In this week's bulletin, Charlie talks about why determining an accurate location during an emergency is important, and how you can incorporate this into your emergency plan.
When responding to an incident it’s critically important to understand the location of the incident, so that internal support and the emergency services know exactly where to go. During an incident, every second counts! Vital support can be delayed if it’s sent to the wrong place. The chances of this happening are increased when the person at the site of the incident is under a great deal of stress, making it more difficult for them to provide a precise location (see article here). At the moment, a clear methodology of describing the location of an incident hasn’t been created.
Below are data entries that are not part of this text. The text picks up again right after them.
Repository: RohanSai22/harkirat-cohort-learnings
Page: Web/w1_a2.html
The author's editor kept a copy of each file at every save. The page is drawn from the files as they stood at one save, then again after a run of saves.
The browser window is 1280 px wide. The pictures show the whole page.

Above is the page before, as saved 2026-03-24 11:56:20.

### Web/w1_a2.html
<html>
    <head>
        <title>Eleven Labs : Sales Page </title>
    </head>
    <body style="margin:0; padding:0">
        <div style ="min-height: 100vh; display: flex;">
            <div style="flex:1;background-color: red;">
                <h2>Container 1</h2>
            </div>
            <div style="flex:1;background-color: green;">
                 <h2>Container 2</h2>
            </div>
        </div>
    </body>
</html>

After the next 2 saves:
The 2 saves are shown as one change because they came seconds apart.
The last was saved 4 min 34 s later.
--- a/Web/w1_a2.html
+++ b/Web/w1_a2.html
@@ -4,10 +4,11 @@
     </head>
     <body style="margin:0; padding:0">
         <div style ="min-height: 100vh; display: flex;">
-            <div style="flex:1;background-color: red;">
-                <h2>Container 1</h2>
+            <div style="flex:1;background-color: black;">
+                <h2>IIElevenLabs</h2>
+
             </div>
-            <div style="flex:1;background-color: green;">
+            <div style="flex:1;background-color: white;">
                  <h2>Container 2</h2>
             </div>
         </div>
When I was in the army, we used grid references for everything, such as sending your location, giving the helicopter a pickup point, the location of the enemy, or calling in artillery fire. You got very proficient at using grid references as you were reading them day in and day out. If I were to give a map reference now, even if I could find a map I would struggle to get the grid references right. I remember it was ‘along the corridor and up the stairs’, but I still can’t quite remember what that means. When communicating grid references during operations, you had to make sure you double-checked and that they were received correctly. This could be a matter of life or death, sending the wrong pickup point for your helicopter extraction back to camp would end badly for you. After a week or two in the field, you made sure that you got that right!
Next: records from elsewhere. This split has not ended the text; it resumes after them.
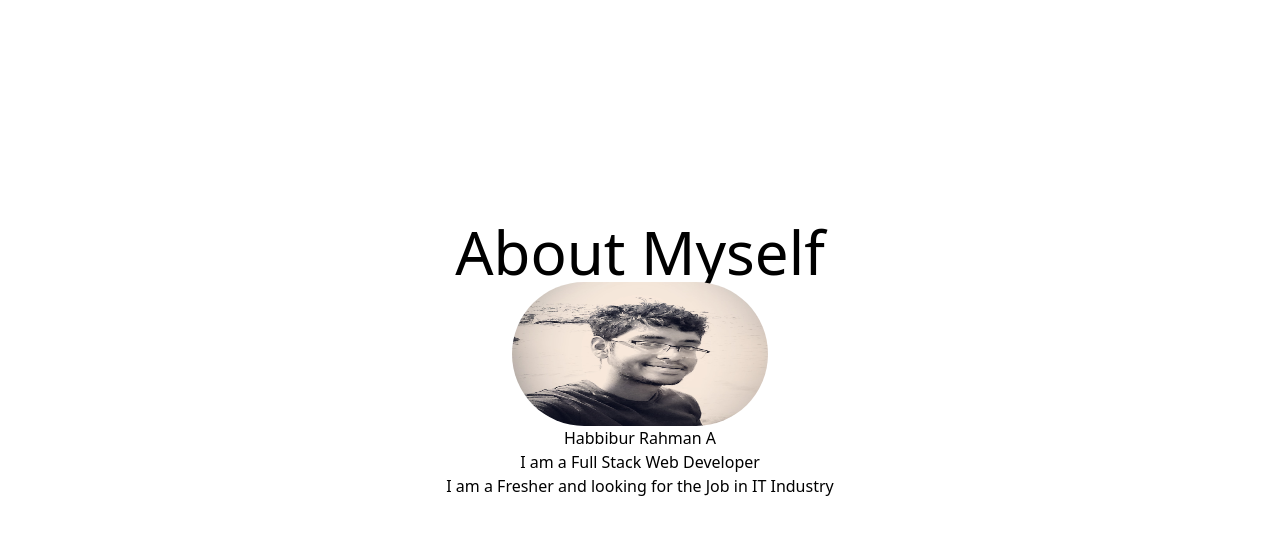
Repository: Habeebur1493/project
Page: /About
An editor plug-in stored every save of this project. The page is shown before and after the next save, followed by the edit.
The browser window is 1280 px wide. The pictures show the whole page.
The page's requests for data from a server got no answer. The project was rebuilt for these pictures with package versions that can differ from the ones it lists, and the page was loaded fresh each time. No one was signed in, and anything a server would have sent is missing. Also part of the build but not shown: vite.config.js, src/Components/Login.jsx, src/Components/Nav.jsx, src/Components/Loading.jsx, src/Components/Home.jsx, src/Components/Details.jsx, src/Components/Services.jsx, src/Components/Contact.jsx.

Above is the page before, as saved 2025-01-31 20:29:11.

After the next save:
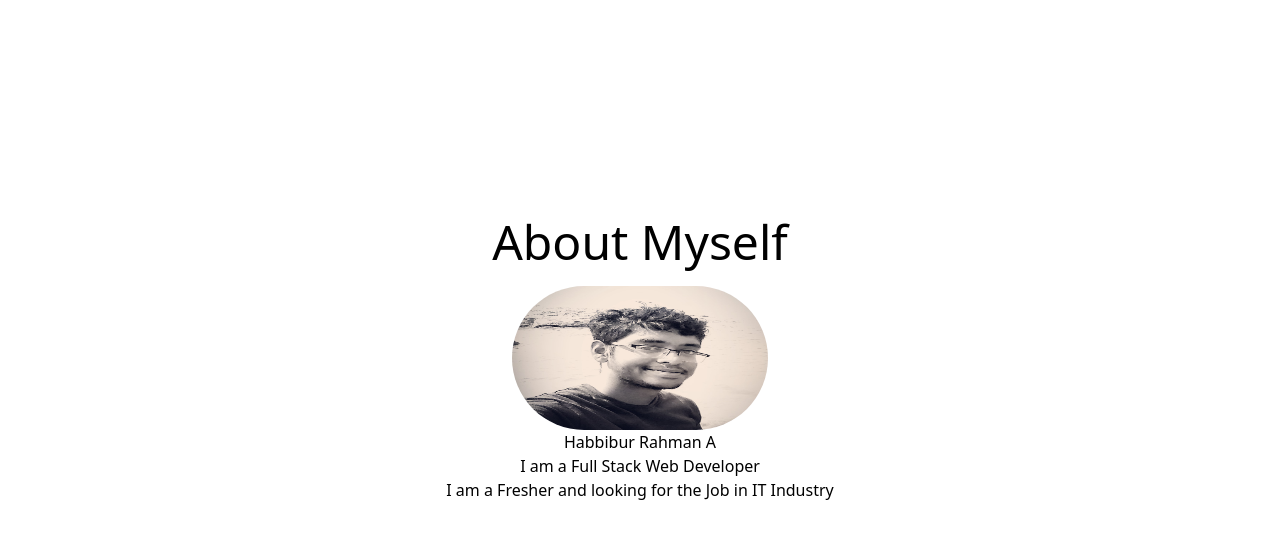
Saved 22 s later.
--- a/src/Components/About.jsx
+++ b/src/Components/About.jsx
@@ -4,7 +4,7 @@ import React from 'react'
 const About = () => {
   return (
     <div className='w-full h-full flex flex-col justify-center items-center'>
-      <h1 className='text-6xl'>About Myself</h1>
+      <h1 className='text-5xl mb-5'>About Myself</h1>
       <img className='w-[20%] h-[20%] rounded-full' src="src\Components\IMG\IMG_20180427_173521_379.jpg" alt="" />
       <h1>Habbibur Rahman A</h1>
       <h2>I am a Full Stack Web Developer</h2>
With modern technology, there are plenty of ways of determining your location. Your phone can tell you the latitude and longitude grid reference, but you will need a navigation app for this and within WhatsApp, you can send your exact location. The difficulty of these systems is if you are sending numbers, such as the grid reference there is a high chance you could send an incorrect number or the person receiving them could read them wrong. If you are using an app like WhatsApp you need to make sure that the person receiving the information is a saved contact. Often in emergencies, locations are sent by description, such as “I am by the church on North Street". The church to you seems obvious and it is a local landmark but this means nothing to the person 100 miles away receiving the message. If your emergency is at sea a map and grids won’t work and descriptions of your location may be very vague.“I am off the north end of the Isle of Coll” - this could cover a very large area and you could be very difficult to find especially if you are in a small boat or a kayak.
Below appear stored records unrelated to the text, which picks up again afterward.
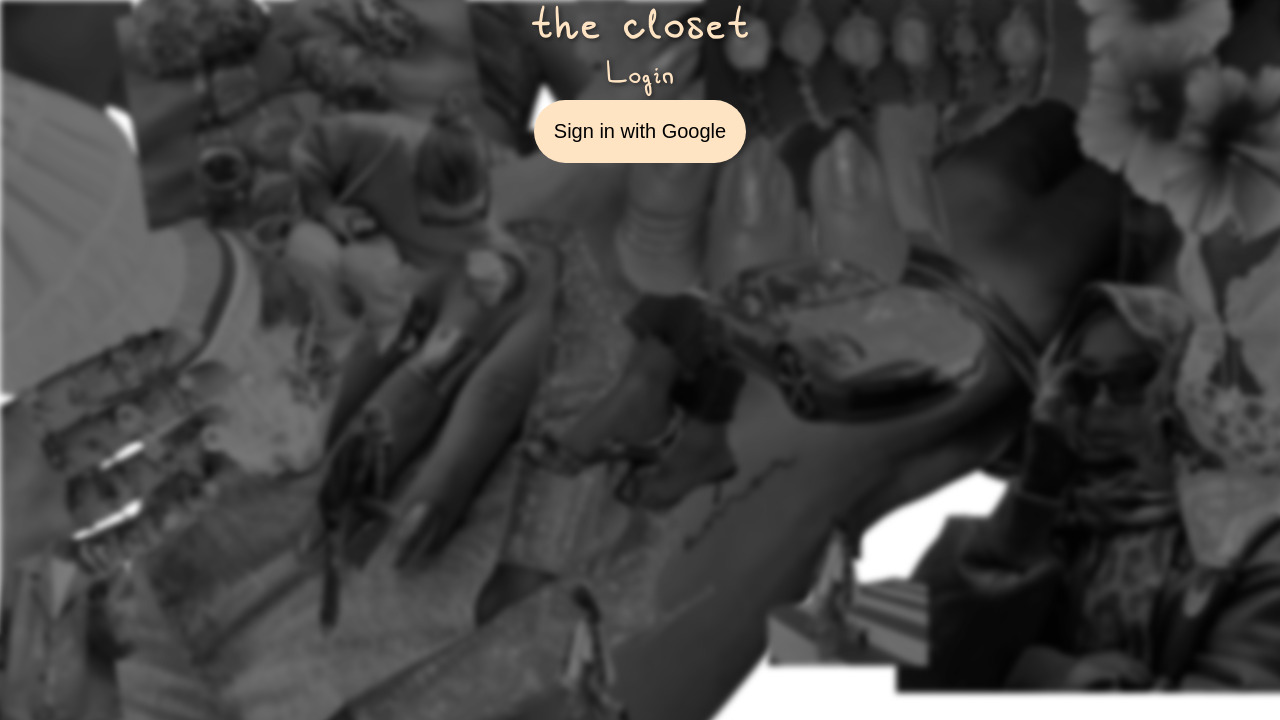
Repository: karla-sikavica/theCloset
Page: / (app in frontend/)
The author's editor kept a copy of each file at every save. The page is drawn from the files as they stood at one save, then again after the next save.
The browser window is 1280 px wide. The pictures show the whole page.
The project was rebuilt for these pictures with package versions that can differ from the ones it lists, and the page was loaded fresh each time. Also part of the build but not shown: frontend/vite.config.ts.

Above is the page before, as saved 2025-03-29 16:19:22.

### frontend/src/index.css
@font-face {
  font-family: 'Kalla';
  src: url('/fonts/Kalla-Regular.ttf') format('truetype');
  font-weight: 400;
  font-style: normal;
}

:root {
  font-family: 'Kalla', system-ui, Avenir, Helvetica, Arial, sans-serif;
  line-height: 50px;
  font-weight: 400;
  display: block;


  font-synthesis: none;
  text-rendering: optimizeLegibility;
  -webkit-font-smoothing: antialiased;
  -moz-osx-font-smoothing: grayscale;
}

### frontend/src/App.tsx
import { BrowserRouter as Router, Routes, Route } from "react-router-dom";
import "./App.css";
import Login from "./pages/Login";
import Collage from "./components/ui/Collage";

function App() {
  return (
    <Router>
      <Collage />

      <div className="main-content">
        <Routes>
          <Route path="/" element={<Login></Login>} />
          <Route path="/login" element={<Login />} />
        </Routes>
      </div>
    </Router>
  );
}

export default App;

### frontend/src/App.css
#root {
  max-width: 1280px;
  margin: 0 auto;
  padding: 2rem;
  text-align: center;
}

body {
  color: bisque;
  text-shadow: 2px 2px 4px rgba(0, 0, 0, 0.5);
}

body, html, #root {
  margin: 0;
  padding: 0;
  height: 100%;
  width: 100%;
  overflow: hidden;
}

/* Optional: to make sure your app content appears above the collage */
.main-content {
  z-index: 10;

   position: relative;
  /*pointer-events: auto;
  height: 100%; */
}

/*
body::before {
  content: "";
  position: fixed;
  top: 0;
  left: 0;
  width: 100vh;
  height: 100vw;
  background-image: url("/images/download.jpeg");
  background-repeat: no-repeat;
  background-size: cover;
  background-position: center;
  transform: rotate(270deg) translate(-100vh, 0);
  transform-origin: top left;
  z-index: -1;
}

body::after {
  content: "";
  position: fixed;
  top: 0;
  left: 0;
  width: 100vw;
  height: 100vh;
  /* background: rgba(50, 30, 10, 0.6); */
/*   z-index: -1;
 *//* */

### frontend/src/pages/Login.tsx
import GoogleLogin from "../components/ui/GoogleLogin";

function Login() {
  return (
    <div style={{ margin: "auto" }}>
      <h1 style={{ fontSize: 100, margin: 0 }}>the closet</h1>
      <h2 style={{ fontSize: 60, margin: 0 }}>Login</h2>
      <div style={{ textAlign: "center" }}>
        <GoogleLogin></GoogleLogin>
      </div>
    </div>
  );
}

export default Login;

### frontend/src/components/ui/Collage.tsx
import React, { useEffect, useRef } from "react";
import "../css/Collage.css";

/* const imageCount = 32;
 */
type CollageImage = {
  src: string;
  top: string;
  left: string;
  width: string;
  rotate?: string;
  zIndex?: number;
};

const collageConfig: CollageImage[] = [
  {
    src: "/images/photo%20(1).png",
    top: "45%",
    left: "0%",
    width: "250px",
    rotate: "0deg",
    zIndex: 2,
  },
  {
    src: "/images/photo%20(2).png",
    top: "30%",
    left: "25%",
    width: "400px",
    rotate: "0deg",
    zIndex: 1,
  },
  {
    src: "/images/photo%20(3).png",
    top: "18%",
    left: "40%",
    width: "350px",
    rotate: "0deg",
    zIndex: 0,
  },
  {
    src: "/images/photo%20(4).png",
    top: "-5%",
    left: "55%",
    width: "400px",
    rotate: "0deg",
    zIndex: 2,
  },
  {
    src: "/images/photo%20(5).png",
    top: "30%",
    left: "40%",
    width: "260px",
    rotate: "0deg",
    zIndex: 1,
  },
  {
    src: "/images/photo%20(6).png",
    top: "10%",
    left: "18%",
    width: "300px",
    rotate: "0deg",
    zIndex: 4,
  },
  {
    src: "/images/photo%20(7).png",
    top: "38%",
    left: "70%",
    width: "400px",
    rotate: "0deg",
    zIndex: 1,
  },
  {
    src: "/images/photo%20(8).png",
    top: "0%",
    left: "0%",
    width: "350px",
    rotate: "0deg",
    zIndex: 1,
  },
  {
    src: "/images/photo%20(9).png",
    top: "35%",
    left: "55%",
    width: "280px",
    rotate: "-6deg",
    zIndex: 2,
  },
  {
    src: "/images/photo%20(10).png",
    top: "42%",
    left: "20%",
    width: "200px",
    rotate: "15deg",
    zIndex: 1,
  },
  {
    src: "/images/photo%20(11).png",
    top: "-20%",
    left: "70%",
    width: "400px",
    rotate: "0deg",
    zIndex: 0,
  },
  {
    src: "/images/photo%20(12).png",
    top: "-20%",
    left: "10%",
    width: "350px",
    rotate: "-9deg",
    zIndex: 1,
  },
  {
    src: "/images/photo%20(13).png",
    top: "0%",
    left: "6%",
    width: "550px",
    rotate: "0deg",
    zIndex: 0,
  },
  {
    src: "/images/photo%20(14).png",
    top: "70%",
    left: "60%",
    width: "160px",
    rotate: "0deg",
    zIndex: 2,
  },
  {
    src: "/images/photo%20(15).png",
    top: "75%",
    left: "40%",
    width: "170px",
    rotate: "-8deg",
    zIndex: 3,
  },
  {
    src: "/images/photo%20(16).png",
    top: "3%",
    left: "48%",
    width: "500px",
    rotate: "3deg",
    zIndex: 0,
  },
  {
    src: "/images/photo%20(17).png",
    top: "0%",
    left: "45%",
    width: "380px",
    rotate: "0deg",
    zIndex: 1,
  },
  {
    src: "/images/photo%20(18).png",
    top: "75%",
    left: "-3%",
    width: "200px",
    rotate: "10deg",
    zIndex: 3,
  },
  {
    src: "/images/photo%20(19).png",
    top: "22%",
    left: "86%",
    width: "290px",
    rotate: "0deg",
    zIndex: 2,
  },
  {
    src: "/images/photo%20(30).png",
    top: "-20%",
    left: "80%",
    width: "300px",
    rotate: "-27deg",
    zIndex: 3,
  } /*,
  {
    src: "/images/photo%20(21).png",
    top: "30%",
    left: "90%",
    width: "170px",
    rotate: "-6deg",
    zIndex: 2,
  },
  {
    src: "/images/photo%20(22).png",
    top: "65%",
    left: "5%",
    width: "160px",
    rotate: "5deg",
    zIndex: 3,
  },
  {
    src: "/images/photo%20(23).png",
    top: "60%",
    left: "20%",
    width: "180px",
    rotate: "-7deg",
    zIndex: 2,
  },
  {
    src: "/images/photo%20(24).png",
    top: "15%",
    left: "50%",
    width: "190px",
    rotate: "6deg",
    zIndex: 1,
  },
  {
    src: "/images/photo%20(25).png",
    top: "10%",
    left: "30%",
    width: "160px",
    rotate: "-4deg",
    zIndex: 3,
  },
  {
    src: "/images/photo%20(26).png",
    top: "40%",
    left: "50%",
    width: "170px",
    rotate: "11deg",
    zIndex: 2,
  },
  {
    src: "/images/photo%20(27).png",
    top: "50%",
    left: "75%",
    width: "180px",
    rotate: "-9deg",
    zIndex: 1,
  },
  {
    src: "/images/photo%20(28).png",
    top: "35%",
    left: "10%",
    width: "200px",
    rotate: "4deg",
    zIndex: 2,
  },
  {
    src: "/images/photo%20(29).png",
    top: "25%",
    left: "65%",
    width: "190px",
    rotate: "-5deg",
    zIndex: 3,
  },
  {
    src: "/images/photo%20(30).png",
    top: "70%",
    left: "85%",
    width: "160px",
    rotate: "6deg",
    zIndex: 1,
  },
  {
    src: "/images/photo%20(31).png",
    top: "80%",
    left: "35%",
    width: "170px",
    rotate: "-3deg",
    zIndex: 2,
  },
  {
    src: "/images/photo%20(32).png",
    top: "90%",
    left: "50%",
    width: "180px",
    rotate: "8deg",
    zIndex: 3,
  }, */,
];

const Collage: React.FC = () => {
  return (
    <div className="collage-background">
      {collageConfig.map((img, index) => (
        <img
          key={index}
          src={img.src}
          alt={`collage-img-${index}`}
          className="collage-img"
          style={{
            top: img.top,
            left: img.left,
            width: img.width,
            transform: `rotate(${img.rotate || "0deg"})`,
            zIndex: img.zIndex || 0,
          }}
        />
      ))}
    </div>
  );
};

export default Collage;

/*
const Collage: React.FC = () => {
  const containerRef = useRef<HTMLDivElement>(null);

  useEffect(() => {
    const container = containerRef.current;
    if (!container) return;

    const imgs = container.querySelectorAll("img");
    imgs.forEach((img) => {
      const x = Math.random() * 100;
      const y = Math.random() * 100;
      const rotate = Math.random() * 20 - 10; // rotate between -10 and +10 degrees
      const z = Math.floor(Math.random() * 10); // random z-index

      img.style.top = `${y}vh`;
      img.style.left = `${x}vw`;
      img.style.transform = `rotate(${rotate}deg)`;
      img.style.zIndex = z.toString();
    });
  }, []);

  return (
    <div className="collage-background" ref={containerRef}>
      {[...Array(imageCount)].map((_, index) => (
        <img
          key={index}
          src={`/images/photo%20(${index + 1}).png`}
          alt={`collage-img-${index}`}
          className="collage-img"
        />
      ))}
    </div>
  );
};

export default Collage; */

### frontend/src/components/ui/GoogleLogin.tsx
// src/components/GoogleLogin.js
import { signInWithPopup } from "firebase/auth";
import { auth, googleProvider } from "../../firebase";
import GoogleButton from "./GoogleButton";

function GoogleLogin() {
  const handleGoogleLogin = async () => {
    try {
      const result = await signInWithPopup(auth, googleProvider);
      const user = result.user;

      const token = await user.getIdToken();
      console.log("✅ Google login successful! Token:", token);

      const res = await fetch("http://localhost:8080/categories", {
        headers: {
          Authorization: `Bearer ${token}`,
        },
      });

      const data = await res.json();
      console.log("Backend response:", data);
    } catch (error: any) {
      console.error("❌ Google login error:", error.message);
    }
  };

  return (
    <div>
      <GoogleButton onClick={handleGoogleLogin}>
        Sign in with Google
      </GoogleButton>{" "}
    </div>
  );
}

export default GoogleLogin;

### frontend/src/components/css/Collage.css

  .collage-background {
    position: fixed;
    top: 0;
    left: 0;
    width: 100vw;
    height: 100vh;
    overflow: hidden;
    z-index: 0;
    pointer-events: auto;
  }

  .collage-img {
    position: absolute;
    object-fit: contain;
    filter: grayscale(100%) blur(3px) brightness(0.5);
    pointer-events: auto;
    border: none;
  }

  .collage-img:hover {
    filter: grayscale(0%);

/*     border: 3px solid bisque;
 */  }

### frontend/src/firebase.ts
import { initializeApp } from "firebase/app";
import { getAuth, GoogleAuthProvider  } from "firebase/auth";

//import { getAnalytics } from "firebase/auth";

const firebaseConfig = {
  apiKey: "AIzaSyAbHQdx6UcrnGOItmjSgqMahJKQc3tssx8",
  authDomain: "thecloset-7ba5e.firebaseapp.com",
  projectId: "thecloset-7ba5e",
  storageBucket: "thecloset-7ba5e.firebasestorage.app",
  messagingSenderId: "77195632073",
  appId: "1:77195632073:web:69fd94b7e825471e71dc18",
  measurementId: "G-8GEFS4DWQG"
};

// Initialize Firebase
const app = initializeApp(firebaseConfig);
export const auth = getAuth(app);
export const googleProvider = new GoogleAuthProvider();


//const analytics = getAnalytics(app);

### frontend/src/components/ui/GoogleButton.tsx
import styles from "../css/GoogleButton.module.css";

interface Props {
  children: React.ReactNode;
  onClick: () => void;
}

const GoogleButton = ({ onClick, children }: Props) => {
  return (
    <button onClick={onClick} className={styles.googleButton}>
      {children}
    </button>
  );
};

export default GoogleButton;

### frontend/src/components/css/GoogleButton.module.css
.googleButton{
    border-radius: 50px;
    padding: 20px;
    background-color: bisque;
    font-size: 20px;
    border: none;
}

.googleButton:hover{
    background-color: rgb(192, 173, 148);
}

Loaded but not shown: frontend/index.html (common file); frontend/src/main.tsx (common file)

After the next save:
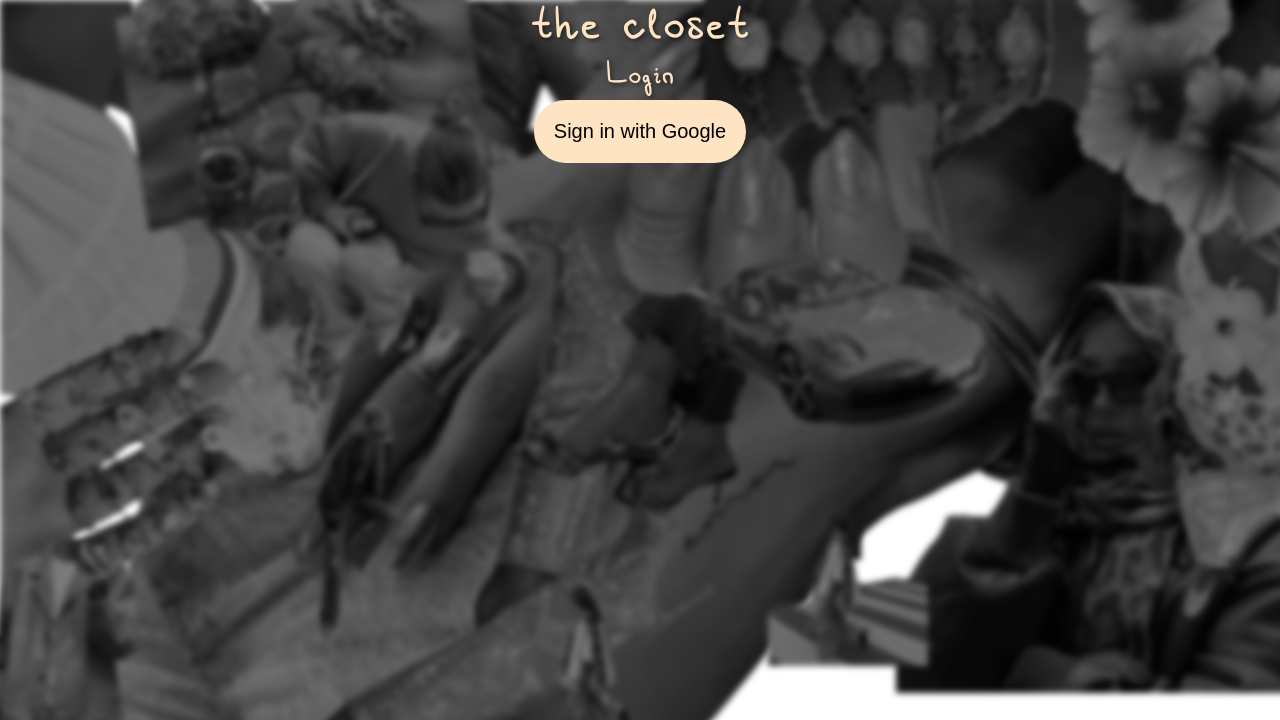
Saved 47 s later.
--- a/frontend/src/components/ui/Collage.tsx
+++ b/frontend/src/components/ui/Collage.tsx
@@ -172,15 +172,15 @@
     width: "300px",
     rotate: "-27deg",
     zIndex: 3,
-  } /*,
-  {
-    src: "/images/photo%20(21).png",
+  },
+  {
+    src: "/images/photo%20(29).png",
     top: "30%",
     left: "90%",
     width: "170px",
-    rotate: "-6deg",
-    zIndex: 2,
-  },
+    rotate: "180deg",
+    zIndex: 2,
+  } /*,
   {
     src: "/images/photo%20(22).png",
     top: "65%",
What is needed is a system that covers the globe, which would make it easier to describe and narrows down your area to a three metre square making your location super accurate. This system now exists in the form of ‘What3words’. The system was conceived by Chris Sheldrick who was always struggling to get bands and their equipment to music venues and turn up at the wrong door as the directions given to him by the venue were inadequate. The system developed by What3words has divided the world into three metre squares, and assigned each square three words to describe them, for example, “flats-jumbo-wipe”. To use the app you have to first determine your location on the What3words app and then send it to someone who also has the app. The advantage is in sending the message they are using three words rather than a grid reference, there is less chance of taking the words down wrong and giving someone the incorrect location. Within your emergency plan, you should determine the location of key sites in advance, therefore reducing the time wasted using the app to determine your location during an emergency. This would be incredibly helpful for emergency services who need to find you on a large site, it will save them from asking for directions and a map.
The app isn’t without criticism as it’s a closed standard, and you have to use the company’s app, but some emergency services are starting to use its in-car alert systems. I was reminded of the system as the family watched “Love Island”, and the app was being heavily advertised.
This system may not be the complete answer to getting help to a location quickly, but I think it is worth considering. It seems to me that it drastically reduces the chances of someone under stress sending or receiving the wrong numbers and sending the cavalry to the wrong location. Give it a try and see what you think.
Signing off from ///crate.dubbing.slopes.